LINDSBORG — Given its many Swedish-themed festivals, it is not unusual to see people in Lindsborg donning period garb to sing, dance and play. The city recently adopted an official costume designed by Tara Killingsworth and Carla Wilson — the Svensk Folkdräkt.

The two women met shortly after Killingsworth opened The Ivory Thimble in Lindsborg. Wilson brought in a pile of Swedish folk costume patterns she collected over the years and plunked it down on the counter.

“I said, ‘you have to know this — this is going to be big for you,’” Wilson said.

“I do costume design,” Killingsworth acknowledged. “I can do anything for people, and people in Lindsborg need a lot of Swedish costumes.”

The pair would confer together, bringing Killingsworth’s knowledge of fabrics and fashion together with Wilson’s familiarity with Swedish history.

“We had a really good combination of knowledge,” Wilson said.

Then, an idea for a Lindsborg folk costume was born.

“(Killingsworth) approached me last November and said ‘I want to design a Lindsborg Swedish costume, will you co-design it with me,’” Wilson said.

Killingsworth and Wilson researched rural clothing, both Swedish and American, from 1867-1900.

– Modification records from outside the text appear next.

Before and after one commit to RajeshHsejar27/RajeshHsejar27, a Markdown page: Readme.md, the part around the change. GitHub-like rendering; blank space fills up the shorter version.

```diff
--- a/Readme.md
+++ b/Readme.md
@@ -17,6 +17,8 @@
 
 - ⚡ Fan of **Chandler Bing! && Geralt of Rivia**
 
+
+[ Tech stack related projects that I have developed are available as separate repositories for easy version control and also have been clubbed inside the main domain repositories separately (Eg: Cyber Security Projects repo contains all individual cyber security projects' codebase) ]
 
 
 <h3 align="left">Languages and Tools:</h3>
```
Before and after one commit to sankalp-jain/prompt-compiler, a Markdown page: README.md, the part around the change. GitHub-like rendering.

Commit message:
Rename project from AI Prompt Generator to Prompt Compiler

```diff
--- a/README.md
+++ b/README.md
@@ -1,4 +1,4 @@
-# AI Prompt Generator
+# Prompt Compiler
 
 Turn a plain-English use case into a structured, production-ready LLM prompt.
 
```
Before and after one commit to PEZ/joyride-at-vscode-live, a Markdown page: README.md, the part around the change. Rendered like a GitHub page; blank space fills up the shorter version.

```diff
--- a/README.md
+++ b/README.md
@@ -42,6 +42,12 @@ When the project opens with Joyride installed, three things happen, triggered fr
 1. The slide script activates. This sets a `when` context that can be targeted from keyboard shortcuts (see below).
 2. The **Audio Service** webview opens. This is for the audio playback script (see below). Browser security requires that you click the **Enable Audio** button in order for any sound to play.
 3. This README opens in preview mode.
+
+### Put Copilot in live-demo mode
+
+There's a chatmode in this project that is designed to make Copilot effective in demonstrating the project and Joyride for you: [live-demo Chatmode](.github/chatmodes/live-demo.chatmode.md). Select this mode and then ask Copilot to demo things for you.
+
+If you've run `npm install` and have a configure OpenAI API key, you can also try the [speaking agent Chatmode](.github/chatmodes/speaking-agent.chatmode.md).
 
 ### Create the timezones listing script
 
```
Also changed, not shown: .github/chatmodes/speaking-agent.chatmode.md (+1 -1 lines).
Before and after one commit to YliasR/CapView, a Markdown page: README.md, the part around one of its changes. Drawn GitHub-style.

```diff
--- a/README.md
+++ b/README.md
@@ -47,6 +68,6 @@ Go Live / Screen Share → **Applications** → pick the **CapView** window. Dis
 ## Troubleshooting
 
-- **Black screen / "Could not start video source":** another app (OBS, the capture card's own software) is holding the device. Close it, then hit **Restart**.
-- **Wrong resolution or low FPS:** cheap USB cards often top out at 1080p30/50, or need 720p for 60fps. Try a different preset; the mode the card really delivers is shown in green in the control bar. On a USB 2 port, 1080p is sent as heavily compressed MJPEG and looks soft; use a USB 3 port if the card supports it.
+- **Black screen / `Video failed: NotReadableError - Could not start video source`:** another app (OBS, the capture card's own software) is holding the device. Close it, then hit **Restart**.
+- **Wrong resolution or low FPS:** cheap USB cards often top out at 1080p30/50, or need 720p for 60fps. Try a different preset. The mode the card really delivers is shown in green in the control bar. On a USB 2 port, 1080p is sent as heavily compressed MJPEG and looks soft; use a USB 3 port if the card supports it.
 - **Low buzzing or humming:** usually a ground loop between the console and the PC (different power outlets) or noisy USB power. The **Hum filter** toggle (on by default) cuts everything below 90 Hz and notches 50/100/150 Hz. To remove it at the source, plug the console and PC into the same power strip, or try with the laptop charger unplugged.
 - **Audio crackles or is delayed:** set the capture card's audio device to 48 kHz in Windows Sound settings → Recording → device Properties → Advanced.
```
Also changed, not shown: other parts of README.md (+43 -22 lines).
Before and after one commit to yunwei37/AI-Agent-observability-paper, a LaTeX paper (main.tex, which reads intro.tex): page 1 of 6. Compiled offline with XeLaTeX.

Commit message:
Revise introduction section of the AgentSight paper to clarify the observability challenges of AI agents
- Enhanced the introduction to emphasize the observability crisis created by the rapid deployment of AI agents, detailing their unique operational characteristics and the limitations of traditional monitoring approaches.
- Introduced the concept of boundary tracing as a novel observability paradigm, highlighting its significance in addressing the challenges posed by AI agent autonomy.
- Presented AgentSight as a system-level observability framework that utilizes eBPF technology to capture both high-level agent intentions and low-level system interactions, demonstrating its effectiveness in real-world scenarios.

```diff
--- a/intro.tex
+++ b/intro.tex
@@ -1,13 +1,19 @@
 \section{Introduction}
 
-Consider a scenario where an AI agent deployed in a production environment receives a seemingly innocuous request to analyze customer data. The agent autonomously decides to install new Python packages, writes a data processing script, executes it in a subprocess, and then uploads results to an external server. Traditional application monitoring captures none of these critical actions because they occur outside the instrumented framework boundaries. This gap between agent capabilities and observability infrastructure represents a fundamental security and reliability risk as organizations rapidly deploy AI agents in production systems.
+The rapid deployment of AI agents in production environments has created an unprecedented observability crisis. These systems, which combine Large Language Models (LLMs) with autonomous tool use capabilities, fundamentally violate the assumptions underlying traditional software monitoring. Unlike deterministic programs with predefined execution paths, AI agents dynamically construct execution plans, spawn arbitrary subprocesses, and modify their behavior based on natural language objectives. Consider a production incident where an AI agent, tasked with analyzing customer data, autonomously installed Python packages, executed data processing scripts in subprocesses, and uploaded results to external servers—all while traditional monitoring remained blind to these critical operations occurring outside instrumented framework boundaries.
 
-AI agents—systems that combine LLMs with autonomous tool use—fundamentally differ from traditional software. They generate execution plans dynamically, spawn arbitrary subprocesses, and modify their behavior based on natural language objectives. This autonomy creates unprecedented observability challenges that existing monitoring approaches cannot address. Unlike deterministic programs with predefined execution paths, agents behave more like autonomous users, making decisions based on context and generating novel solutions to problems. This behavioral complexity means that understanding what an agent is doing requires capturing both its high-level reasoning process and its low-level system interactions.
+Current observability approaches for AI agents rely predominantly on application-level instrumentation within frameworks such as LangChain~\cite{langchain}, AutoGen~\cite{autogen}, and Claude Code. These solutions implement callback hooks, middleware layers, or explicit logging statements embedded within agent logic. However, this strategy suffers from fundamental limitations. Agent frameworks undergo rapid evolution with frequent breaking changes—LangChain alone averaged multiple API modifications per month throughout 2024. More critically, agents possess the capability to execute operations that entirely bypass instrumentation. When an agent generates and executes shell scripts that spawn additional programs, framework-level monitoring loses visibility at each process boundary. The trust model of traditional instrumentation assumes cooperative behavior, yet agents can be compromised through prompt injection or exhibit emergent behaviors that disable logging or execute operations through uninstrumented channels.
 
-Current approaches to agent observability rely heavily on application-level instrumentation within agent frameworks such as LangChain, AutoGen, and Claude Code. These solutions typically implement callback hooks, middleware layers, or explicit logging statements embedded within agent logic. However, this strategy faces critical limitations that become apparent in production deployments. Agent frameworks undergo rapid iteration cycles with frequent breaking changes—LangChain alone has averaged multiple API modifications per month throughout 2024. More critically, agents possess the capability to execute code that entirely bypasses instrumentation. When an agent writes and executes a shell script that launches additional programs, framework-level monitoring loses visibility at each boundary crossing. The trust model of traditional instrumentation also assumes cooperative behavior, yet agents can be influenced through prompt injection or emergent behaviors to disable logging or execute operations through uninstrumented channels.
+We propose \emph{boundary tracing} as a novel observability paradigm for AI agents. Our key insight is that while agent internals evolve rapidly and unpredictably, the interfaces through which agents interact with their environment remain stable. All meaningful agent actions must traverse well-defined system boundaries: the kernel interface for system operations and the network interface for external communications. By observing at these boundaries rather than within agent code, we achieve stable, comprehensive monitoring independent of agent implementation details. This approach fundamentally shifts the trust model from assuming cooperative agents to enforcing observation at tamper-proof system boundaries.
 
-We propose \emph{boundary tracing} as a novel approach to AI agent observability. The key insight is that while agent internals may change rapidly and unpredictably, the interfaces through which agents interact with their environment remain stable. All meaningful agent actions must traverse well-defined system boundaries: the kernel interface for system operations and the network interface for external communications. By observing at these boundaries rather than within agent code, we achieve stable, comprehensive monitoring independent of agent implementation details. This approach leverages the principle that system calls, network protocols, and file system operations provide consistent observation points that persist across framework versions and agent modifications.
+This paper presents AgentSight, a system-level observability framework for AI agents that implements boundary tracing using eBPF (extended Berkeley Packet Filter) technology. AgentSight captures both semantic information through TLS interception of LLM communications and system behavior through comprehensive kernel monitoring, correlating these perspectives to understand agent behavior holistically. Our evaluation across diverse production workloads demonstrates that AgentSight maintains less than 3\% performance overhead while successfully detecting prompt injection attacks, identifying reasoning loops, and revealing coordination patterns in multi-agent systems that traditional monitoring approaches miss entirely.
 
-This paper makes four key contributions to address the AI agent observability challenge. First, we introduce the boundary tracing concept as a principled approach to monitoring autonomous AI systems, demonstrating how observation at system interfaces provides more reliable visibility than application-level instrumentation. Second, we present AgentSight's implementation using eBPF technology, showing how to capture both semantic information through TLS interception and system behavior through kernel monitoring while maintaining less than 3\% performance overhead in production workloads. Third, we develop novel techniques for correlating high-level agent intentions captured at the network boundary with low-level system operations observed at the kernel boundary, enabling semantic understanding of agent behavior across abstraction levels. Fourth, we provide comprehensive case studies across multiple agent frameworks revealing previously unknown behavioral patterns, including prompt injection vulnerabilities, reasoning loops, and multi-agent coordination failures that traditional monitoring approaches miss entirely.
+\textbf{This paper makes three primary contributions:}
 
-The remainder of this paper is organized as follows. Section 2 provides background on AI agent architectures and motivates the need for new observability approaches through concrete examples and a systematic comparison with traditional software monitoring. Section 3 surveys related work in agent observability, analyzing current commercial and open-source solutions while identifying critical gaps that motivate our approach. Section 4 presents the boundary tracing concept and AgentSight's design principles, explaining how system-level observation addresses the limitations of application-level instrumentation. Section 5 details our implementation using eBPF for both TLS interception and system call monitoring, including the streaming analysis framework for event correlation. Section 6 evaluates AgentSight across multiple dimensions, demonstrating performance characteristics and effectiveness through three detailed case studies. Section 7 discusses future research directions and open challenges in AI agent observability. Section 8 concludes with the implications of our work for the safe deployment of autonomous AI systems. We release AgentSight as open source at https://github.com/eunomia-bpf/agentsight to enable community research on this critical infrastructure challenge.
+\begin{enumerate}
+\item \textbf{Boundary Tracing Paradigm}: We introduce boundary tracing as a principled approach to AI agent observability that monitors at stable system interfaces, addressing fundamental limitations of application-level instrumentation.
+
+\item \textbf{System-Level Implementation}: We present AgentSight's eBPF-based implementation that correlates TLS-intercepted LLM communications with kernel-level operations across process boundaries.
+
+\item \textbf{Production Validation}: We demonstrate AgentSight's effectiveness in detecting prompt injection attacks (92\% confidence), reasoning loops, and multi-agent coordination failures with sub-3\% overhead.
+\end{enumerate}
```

“Right away, we both really wanted the costumes to represent both our Swedish and American heritage,” Wilson said.

The women’s outfit includes a high-collared white blouse and green ankle-length skirt over which are worn a yellow linen vest trimmed in blue and a white apron with a floral design. The men’s costume consists of olive green trousers and a white shirt worn underneath a red vest. Both men and women include a red patterned neck rag in their ensembles. Women, girls and boys (who don knee-length trousers) also wear white stockings.

“We asked people what reminded them of the Smoky Valley,” Killingsworth said. “That yellow, red and green, those were all colors that people threw out there.”

The outfits are accented with silver buttons resembling smashed buffalo-head nickels.

“The costume’s colors, cuts, fabrics — even the hats and buttons — tell a vivid story at a glance of our history and culture, both Swedish and American,” said Lindsborg Mayor Becky Anderson in proclaiming Lindsborg’s Svensk Folkdräkt on May 7. 

Beyond being colorful, function was a major consideration in the costume’s design. In the 1800s, neck rags, usually made of silk, could be used to strain water for drinking, mark a trail or be used as a sling or tourniquet.

“They would have used a neck rag on the farm all the time,” Killingsworth said.

The blue kick hem on the skirt can be replaced as it accumulates dirt and wear from use.

“It just adds new life to the skirt and you get more years out of it,” Wilson said.

Both women emphasized that what makes the costume special to Lindsborg is the design and the colors.

“We’re actually encouraging groups to make slight changes,” Wilson said. “...I think that makes the costumes fun to wear.”

Those who have costume passed from earlier generations or made to reflect a person’s heritage from a particular Swedish province are still welcomed in Lindsborg. For others who are new to the community and may not have Swedish heritage — like Wilson and Killingsworth — wearing the official Lindsborg costume gives them the chance to identify with the town.

“You may not be able to find this exact fabric that we used anymore, but you can use something that’s the same color,” Killingsworth said.

Hats can also be customized to be made from wool, straw or cloth, as the season dictates, and colors may be chosen to represent sacred and secular groups.

“We thought that’s a part of the costume we can leave up to individuals,” Wilson said.

Killingsworth and Wilson want to offer printed patterns for Lindsborg’s Svensk Folkdräkt in time for the sesquicentennial year. 

They estimate it will take $20,000 to develop instructions and illustrations, digitize the pattern pieces in several sizes for men’s, women’s and children’s costumes and print the patterns for others to use.

“We really do want it to be user-friendly,” Killingsworth said.

Once the patterns can be offered for sale, those proceeds will fund development of accompanying period coats.

The launch of the costume’s design is timely, with the community’s 150th anniversary coming up in 2019, a year in which Lindsborg will also hold its Svensk Hyllningsfest.

To learn more about the Lindsborg Swedish folk costume, contact Killingsworth at 785-212-1925 or theivorythimble@gmail.com or Wilson at 785-212-0614 or wilflipper@gmail.com.